Last week was not a good week last week for gun-related crime. Recent fatal shootings of black men in the nation sparked a peaceful protest in Dallas, and then, during the protest, a 25-year-old opened fire on police officers, killing five of them. That sniper, Micah X. Johnson, was taken out by a bomb robot that was jury-rigged to kill a suspect, which is the first time this was ever done by the police in the United States. The issue is that this is the beginning of robots being used to kill a suspect, and this could be the beginning.
When the officers and the former Army veteran sniper attempted negotiations, Dallas Police Chief David Brown sent in a bomb disarming robot in. These robots such as the MARCbot are not intended to be used as bomb-delivery vehicles, so that which is defensive has become offensive. This surveillance robot carried a bomb on its extending arm, and detonated a bomb in the sniper's bunker, and Johnson died in the blast.
According to Engadget, the Dallas PD's actions are the first time that a robot or a drone has been used to kill a civilian. It comes at a terrible time as the police are being scrutinized for military-style tactics. Last year, the police officer shot and killed Michael Brown, an 18-year-old black man in Ferguson, Missouri.
Dr. Peter Singer, a futurist and defense technology expert, has stated that troops in Iraq have deployed robots and strategies similar to those used in Dallas. Most people are not critical of the lethal force used to take out the sniper, but the method of it seems like it could open the door for technology being used for killing, in civilian lands.
According to Gizmodo, Eugene Volokh, a law professor at UCLA, said that the use of robots also doesn't affect the decision process police should go through when deciding to use deadly force. I mean, drone technology has really increased in the past few years, and those can be armed.
The issue is that the robot was not automated, as they had a human being controlling it. What is strange is how robots are getting more automated, and how what we are developing robots that feel like they are out of science fiction.

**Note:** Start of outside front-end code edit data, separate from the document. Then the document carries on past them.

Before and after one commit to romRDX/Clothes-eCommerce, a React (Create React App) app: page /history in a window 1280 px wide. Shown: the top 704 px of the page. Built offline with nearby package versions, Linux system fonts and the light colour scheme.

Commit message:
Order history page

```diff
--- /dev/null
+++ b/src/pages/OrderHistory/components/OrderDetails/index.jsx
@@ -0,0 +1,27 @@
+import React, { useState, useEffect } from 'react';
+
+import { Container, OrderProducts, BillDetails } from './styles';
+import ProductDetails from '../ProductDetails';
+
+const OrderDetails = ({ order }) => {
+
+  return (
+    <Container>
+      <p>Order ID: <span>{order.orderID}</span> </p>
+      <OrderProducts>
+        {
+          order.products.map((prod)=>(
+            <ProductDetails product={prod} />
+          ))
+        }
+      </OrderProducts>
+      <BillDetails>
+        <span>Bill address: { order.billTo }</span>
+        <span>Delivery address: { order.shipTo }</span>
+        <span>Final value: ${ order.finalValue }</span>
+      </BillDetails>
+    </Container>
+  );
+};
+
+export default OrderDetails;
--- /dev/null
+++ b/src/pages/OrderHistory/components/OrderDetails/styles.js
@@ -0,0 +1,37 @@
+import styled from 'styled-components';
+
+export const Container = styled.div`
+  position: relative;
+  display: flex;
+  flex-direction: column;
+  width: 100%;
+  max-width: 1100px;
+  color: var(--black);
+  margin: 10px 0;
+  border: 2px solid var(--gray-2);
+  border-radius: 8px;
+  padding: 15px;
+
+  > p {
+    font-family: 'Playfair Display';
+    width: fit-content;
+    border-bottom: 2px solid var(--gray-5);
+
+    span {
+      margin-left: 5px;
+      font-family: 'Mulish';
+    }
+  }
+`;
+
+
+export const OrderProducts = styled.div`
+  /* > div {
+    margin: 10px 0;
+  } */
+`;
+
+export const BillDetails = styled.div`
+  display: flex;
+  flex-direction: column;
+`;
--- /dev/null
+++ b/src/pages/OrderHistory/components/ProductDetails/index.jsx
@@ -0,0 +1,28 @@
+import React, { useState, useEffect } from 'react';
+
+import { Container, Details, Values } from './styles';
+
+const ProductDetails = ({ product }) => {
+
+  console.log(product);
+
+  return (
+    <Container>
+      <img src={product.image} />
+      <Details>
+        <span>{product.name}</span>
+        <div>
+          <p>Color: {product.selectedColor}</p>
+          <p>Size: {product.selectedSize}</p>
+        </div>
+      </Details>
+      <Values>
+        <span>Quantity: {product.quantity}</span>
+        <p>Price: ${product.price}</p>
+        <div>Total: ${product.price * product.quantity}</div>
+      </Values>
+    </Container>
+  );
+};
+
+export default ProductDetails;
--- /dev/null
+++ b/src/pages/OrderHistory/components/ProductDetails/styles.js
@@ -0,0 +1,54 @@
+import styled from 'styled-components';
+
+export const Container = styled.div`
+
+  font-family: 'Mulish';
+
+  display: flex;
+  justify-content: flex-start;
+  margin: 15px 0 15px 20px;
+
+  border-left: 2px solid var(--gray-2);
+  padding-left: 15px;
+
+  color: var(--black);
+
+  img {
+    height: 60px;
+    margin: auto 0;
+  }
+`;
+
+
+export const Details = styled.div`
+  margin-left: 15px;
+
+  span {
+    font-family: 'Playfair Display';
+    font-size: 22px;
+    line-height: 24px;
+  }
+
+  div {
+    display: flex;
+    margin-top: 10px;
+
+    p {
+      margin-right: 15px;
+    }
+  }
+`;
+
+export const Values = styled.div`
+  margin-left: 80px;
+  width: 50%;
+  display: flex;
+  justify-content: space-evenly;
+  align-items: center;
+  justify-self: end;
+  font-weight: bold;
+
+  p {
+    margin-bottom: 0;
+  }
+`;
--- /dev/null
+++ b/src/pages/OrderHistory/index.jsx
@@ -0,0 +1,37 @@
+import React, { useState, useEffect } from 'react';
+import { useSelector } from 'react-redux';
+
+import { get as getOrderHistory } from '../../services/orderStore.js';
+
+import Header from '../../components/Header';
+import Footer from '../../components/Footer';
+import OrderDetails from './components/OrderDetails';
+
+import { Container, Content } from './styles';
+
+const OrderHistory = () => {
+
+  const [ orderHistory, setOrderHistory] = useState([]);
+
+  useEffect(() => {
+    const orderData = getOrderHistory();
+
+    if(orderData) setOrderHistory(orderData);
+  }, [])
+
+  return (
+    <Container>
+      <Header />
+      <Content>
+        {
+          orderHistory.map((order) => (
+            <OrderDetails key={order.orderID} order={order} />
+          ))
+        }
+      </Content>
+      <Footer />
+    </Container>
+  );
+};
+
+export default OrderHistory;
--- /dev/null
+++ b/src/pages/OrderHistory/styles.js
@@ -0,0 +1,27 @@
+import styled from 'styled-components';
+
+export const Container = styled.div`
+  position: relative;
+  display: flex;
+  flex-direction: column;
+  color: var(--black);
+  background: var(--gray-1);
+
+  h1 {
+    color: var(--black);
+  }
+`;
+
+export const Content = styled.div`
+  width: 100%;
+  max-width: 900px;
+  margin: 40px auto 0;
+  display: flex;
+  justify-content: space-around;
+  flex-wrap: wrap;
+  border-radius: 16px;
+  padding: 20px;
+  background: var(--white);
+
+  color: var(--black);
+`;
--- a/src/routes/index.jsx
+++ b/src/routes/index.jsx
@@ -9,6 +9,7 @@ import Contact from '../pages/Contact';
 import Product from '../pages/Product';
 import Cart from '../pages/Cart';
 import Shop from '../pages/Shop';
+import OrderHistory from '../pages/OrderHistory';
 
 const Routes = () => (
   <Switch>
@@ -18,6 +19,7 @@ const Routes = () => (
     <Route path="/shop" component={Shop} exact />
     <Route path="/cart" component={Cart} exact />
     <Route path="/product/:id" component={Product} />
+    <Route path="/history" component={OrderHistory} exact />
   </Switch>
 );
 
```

I mean, if Google is creating cars that can drive themselves, then this means that the Artificial Intelligence (A.I.) is being constructed so that decisions can be made behind the wheel. That is, somehow the car will know what to do in a situation when a person runs out in the road.
Now, this is the issue: if a robot can drive a car, can one be taught to fight a battle? Boston Dynamics is working on the SpotMini, which is a four-legged robot that looks like a dog with a manipulator arm. There is no reason to believe that this arm couldn't hold a gun. The issue is will it have the A.I. to know when to fire and when not to fire that gun?